When kindergarten teacher Jenny Landrum asked for help setting up a butterfly garden last year, Master Sgt. Mark Lucachick, a parent at the school, stepped up.
After that initial project, he returned and brought with him 16 fellow members of the 3rd Intelligence Squadron from Fort Gordon to help weed, plant and raise the beds in the school’s vegetable garden.
From there, the group returned almost weekly to tutor, referee in physical education classes and, along with the pupils, to deliver the garden’s vegetables to residents in the Laney-Walker neighborhood.
On Monday, the partnership became official when the squadron adopted C.T. Walker in a ceremony held for all 600 students and faculty members. Lt. Col. Brad Borke said his squadron members will visit the school weekly to work with children in classrooms and provide mentors that some are missing.
Borke said his squadron can offer unique role models for the students – 40 percent of the roughly 300 service members are women, and the vast majority are 25 or younger. Borke said that what the students will give back is just as important, however.
“It helps us in uniform to see, in a very special way, what we work so hard for, which is defending this nation, and that nation is you,” Borke told the auditorium of students and faculty members. “Simply put, you help us put a face to the flag that we defend with our life.”
Augusta Mayor Deke Copenhaver, whose father flew B-17 bombers in World War II, said there is no better person for the children to look up to than an Air Force member.
School Superintendent Frank Roberson said the school’s namesake, Charles T. Walker, would be proud of such a partnership. Walker, a former slave, founded Tabernacle Baptist Church in 1885 and earned national attention for his passionate preachings.
“I can’t say how proud I am to be superintendent of a group of students who perform so well,” Roberson said, citing the school’s recognition this year as a 2013 National Merit School of Excellence. “The future is going to be so very, very bright for them.”
First Lt. Michael Troise, 25, said that in the past few months he has eaten lunch with the students and spoken to classes for military appreciation day. He said the unit’s goals are to teach character and to be there when a student needs someone to talk to.
“Just being around these kids, it’s really uplifting to see how excited they are and how much they want to learn,” he said. “They already have the value that we want, which is integrity. I mean, I’ve heard them argue over who is going to get to clean the table after lunch. We want to build on that.”
Kelly, the principal, said she thought the Air Force would be a good partner because it shares the same tenets and discipline the school tries to teach.
Students are required to maintain an 80 average to stay in the magnet school, which is a public school that focuses on high academics and leadership. Students also have to complete community service projects and are taught the importance of service, which the Air Force squadron will be personifying each week.

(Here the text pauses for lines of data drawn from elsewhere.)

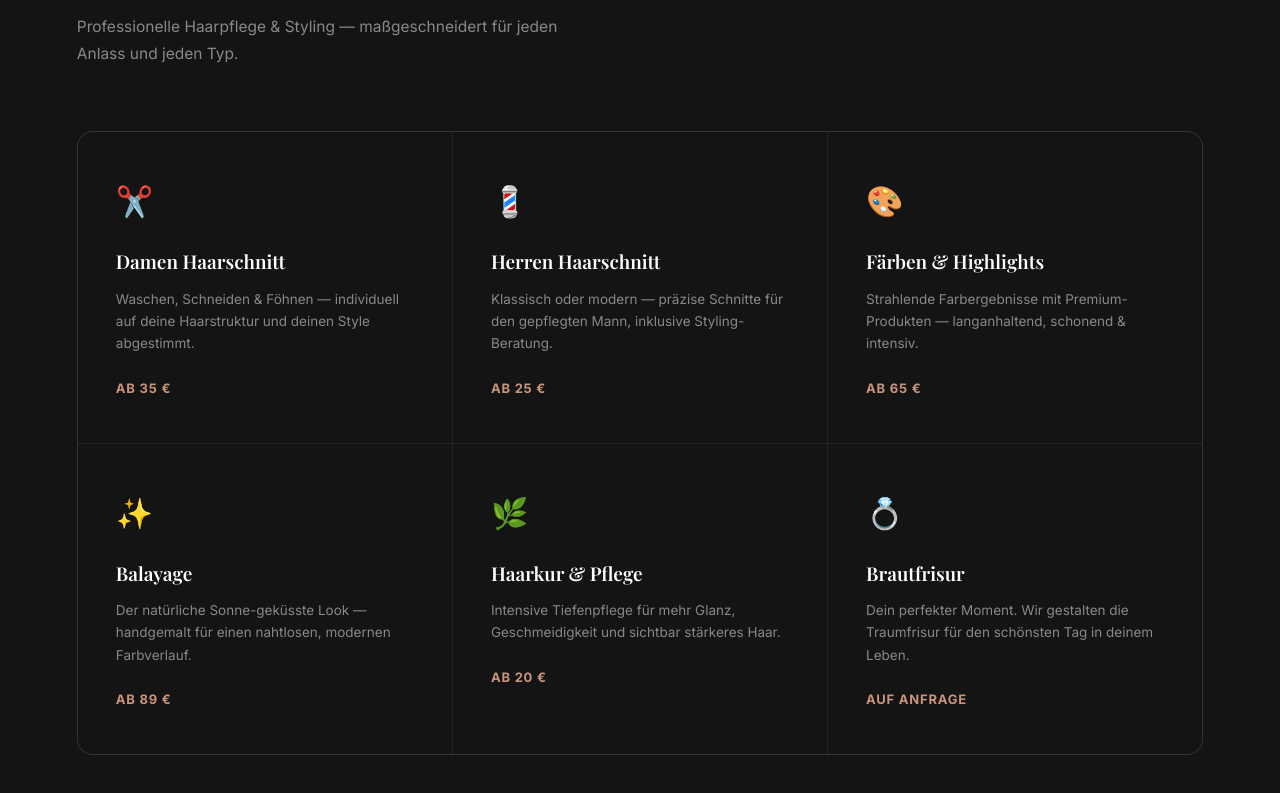
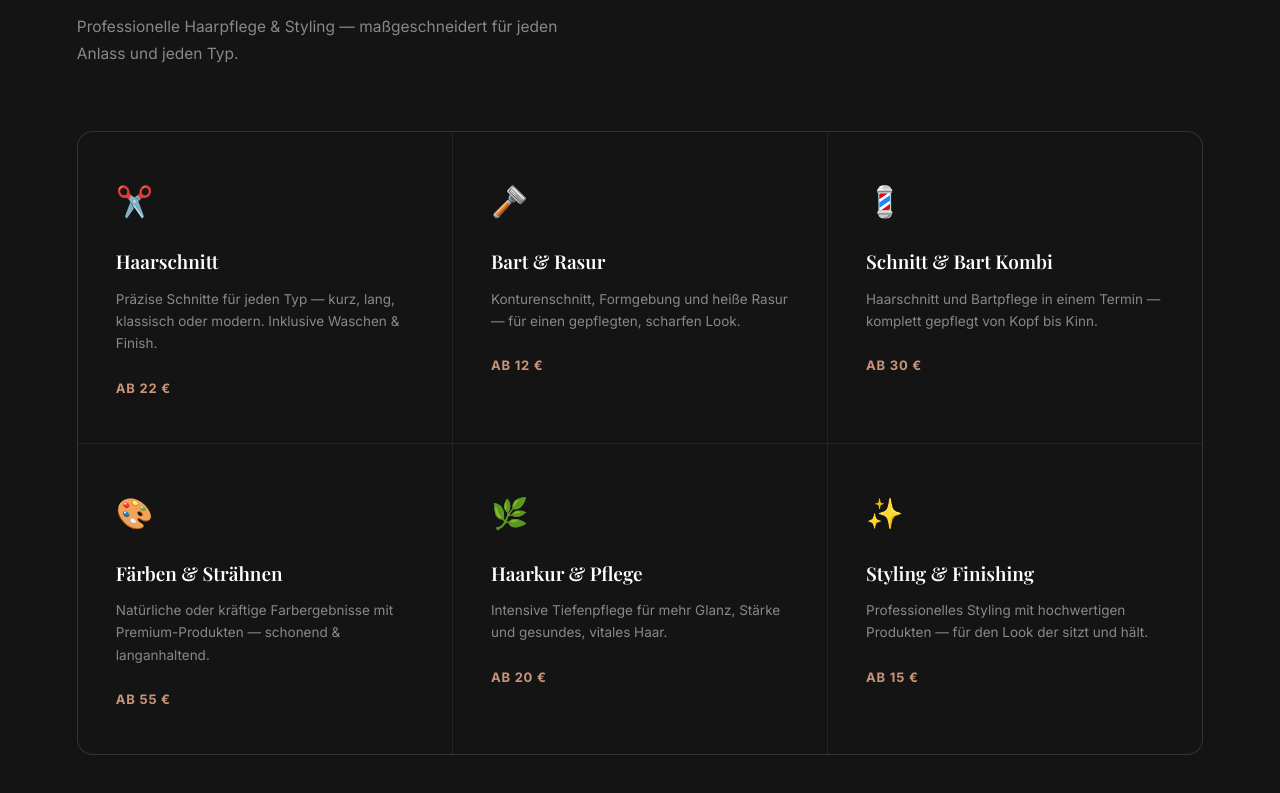
Before and after one commit to joel02-builds/friseur-diana, a plain HTML site: page index.html in a window 1280 px wide. Shown: the part 1107-1900 px from the top of the page. Drawn offline with nearby package versions, Linux system fonts and the light colour scheme; a web font is replaced by a local one.

Commit message:
Über uns & Leistungen überarbeitet — gender-neutral, korrekte Inhalte

```diff
--- a/index.html
+++ b/index.html
@@ -1066,44 +1066,44 @@
   <div class="services-grid">
     <div class="service-card fade-up">
       <span class="service-icon">✂️</span>
-      <div class="service-name">Damen Haarschnitt</div>
-      <p class="service-desc">Waschen, Schneiden &amp; Föhnen — individuell auf deine Haarstruktur und deinen Style abgestimmt.</p>
-      <div class="service-price">ab 35 €</div>
+      <div class="service-name">Haarschnitt</div>
+      <p class="service-desc">Präzise Schnitte für jeden Typ — kurz, lang, klassisch oder modern. Inklusive Waschen &amp; Finish.</p>
+      <div class="service-price">ab 22 €</div>
+    </div>
+
+    <div class="service-card fade-up">
+      <span class="service-icon">🪒</span>
+      <div class="service-name">Bart &amp; Rasur</div>
+      <p class="service-desc">Konturenschnitt, Formgebung und heiße Rasur — für einen gepflegten, scharfen Look.</p>
+      <div class="service-price">ab 12 €</div>
     </div>
 
     <div class="service-card fade-up">
       <span class="service-icon">💈</span>
-      <div class="service-name">Herren Haarschnitt</div>
-      <p class="service-desc">Klassisch oder modern — präzise Schnitte für den gepflegten Mann, inklusive Styling-Beratung.</p>
-      <div class="service-price">ab 25 €</div>
+      <div class="service-name">Schnitt &amp; Bart Kombi</div>
+      <p class="service-desc">Haarschnitt und Bartpflege in einem Termin — komplett gepflegt von Kopf bis Kinn.</p>
+      <div class="service-price">ab 30 €</div>
     </div>
 
     <div class="service-card fade-up">
       <span class="service-icon">🎨</span>
-      <div class="service-name">Färben &amp; Highlights</div>
-      <p class="service-desc">Strahlende Farbergebnisse mit Premium-Produkten — langanhaltend, schonend &amp; intensiv.</p>
-      <div class="service-price">ab 65 €</div>
-    </div>
-
-    <div class="service-card fade-up">
-      <span class="service-icon">✨</span>
-      <div class="service-name">Balayage</div>
-      <p class="service-desc">Der natürliche Sonne-geküsste Look — handgemalt für einen nahtlosen, modernen Farbverlauf.</p>
-      <div class="service-price">ab 89 €</div>
+      <div class="service-name">Färben &amp; Strähnen</div>
+      <p class="service-desc">Natürliche oder kräftige Farbergebnisse mit Premium-Produkten — schonend &amp; langanhaltend.</p>
+      <div class="service-price">ab 55 €</div>
     </div>
 
     <div class="service-card fade-up">
       <span class="service-icon">🌿</span>
       <div class="service-name">Haarkur &amp; Pflege</div>
-      <p class="service-desc">Intensive Tiefenpflege für mehr Glanz, Geschmeidigkeit und sichtbar stärkeres Haar.</p>
+      <p class="service-desc">Intensive Tiefenpflege für mehr Glanz, Stärke und gesundes, vitales Haar.</p>
       <div class="service-price">ab 20 €</div>
     </div>
 
     <div class="service-card fade-up">
-      <span class="service-icon">💍</span>
-      <div class="service-name">Brautfrisur</div>
-      <p class="service-desc">Dein perfekter Moment. Wir gestalten die Traumfrisur für den schönsten Tag in deinem Leben.</p>
-      <div class="service-price">auf Anfrage</div>
+      <span class="service-icon">✨</span>
+      <div class="service-name">Styling &amp; Finishing</div>
+      <p class="service-desc">Professionelles Styling mit hochwertigen Produkten — für den Look der sitzt und hält.</p>
+      <div class="service-price">ab 15 €</div>
     </div>
   </div>
 </section>
@@ -1115,11 +1115,8 @@
     <div class="about-text fade-up">
       <div class="section-label">Unser Salon</div>
       <h2 class="section-title">Mehr als nur ein Haarschnitt</h2>
-      <p>Friseur Diana ist dein Ort der Ruhe und Transformation — mitten in Lippstadt, geschaffen für Menschen, die Wert auf Persönlichkeit, Atmosphäre und echte Haarpflege legen.</p>
-      <p>Inhaberin Diana und ihr Team nehmen sich Zeit für dich. Kein Hetzen, keine Kompromisse. Von der Beratung bis zum letzten Föhnstrich begleiten wir dich zu deiner besten Version.</p>
-      <div class="about-quote">
-        <p>"Schönheit beginnt in dem Moment,<br>in dem du entscheidest, du selbst zu sein."</p>
-      </div>
+      <p>Friseur Diana ist dein Ort für den perfekten Schnitt — mitten in Lippstadt, für alle die Wert auf Qualität, Stil und echtes Handwerk legen.</p>
+      <p>Inhaber Diana und sein Team nehmen sich Zeit für dich. Kein Hetzen, keine Kompromisse. Von der Beratung bis zum letzten Finish begleiten wir dich zu deiner besten Version.</p>
     </div>
 
     <div class="about-stats fade-up">
@@ -1171,11 +1168,11 @@
 
     <div class="review-card fade-up">
       <div class="review-stars">★★★★★</div>
-      <p class="review-text">„Ich hab Balayage machen lassen und bin komplett verliebt in das Ergebnis. Die Stylistin hat sich richtig viel Zeit für die Beratung genommen. Qualität und Preis-Leistung stimmen absolut. Sehr zu empfehlen!"</p>
+      <p class="review-text">„Haarschnitt und Bart in einem Termin — das Ergebnis hat mich wirklich überzeugt. Der Friseur hat sich richtig viel Zeit für die Beratung genommen. Qualität und Preis-Leistung stimmen absolut. Sehr zu empfehlen!"</p>
       <div class="review-author">
-        <div class="review-avatar">S</div>
+        <div class="review-avatar">M</div>
         <div>
-          <div class="review-name">Sarah K.</div>
+          <div class="review-name">Marco S.</div>
           <div class="review-date">vor 1 Monat</div>
         </div>
       </div>
@@ -1352,7 +1349,7 @@ Salon: Friseur Diana, Marktstraße 26a, 59555 Lippstadt.
 
 Öffnungszeiten: Mo-Fr 9-19 Uhr, Sa 9-18 Uhr, So geschlossen.
 
-Preise: Damen Haarschnitt ab 35€, Herren Haarschnitt ab 25€, Färben & Highlights ab 65€, Balayage ab 89€, Haarkur & Pflege ab 20€, Brautfrisur auf Anfrage.
+Preise: Haarschnitt ab 22€, Bart & Rasur ab 12€, Schnitt & Bart Kombi ab 30€, Färben & Strähnen ab 55€, Haarkur & Pflege ab 20€, Styling & Finishing ab 15€.
 
 Für Termine: Ruf uns an unter 02941 9580965 oder schreib uns auf Instagram @friseursalon_diana.
 
```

“Service doesn’t always happen in the sky or in a foreign land but right here in downtown Augusta on Wrightsboro Road,” Kelly said.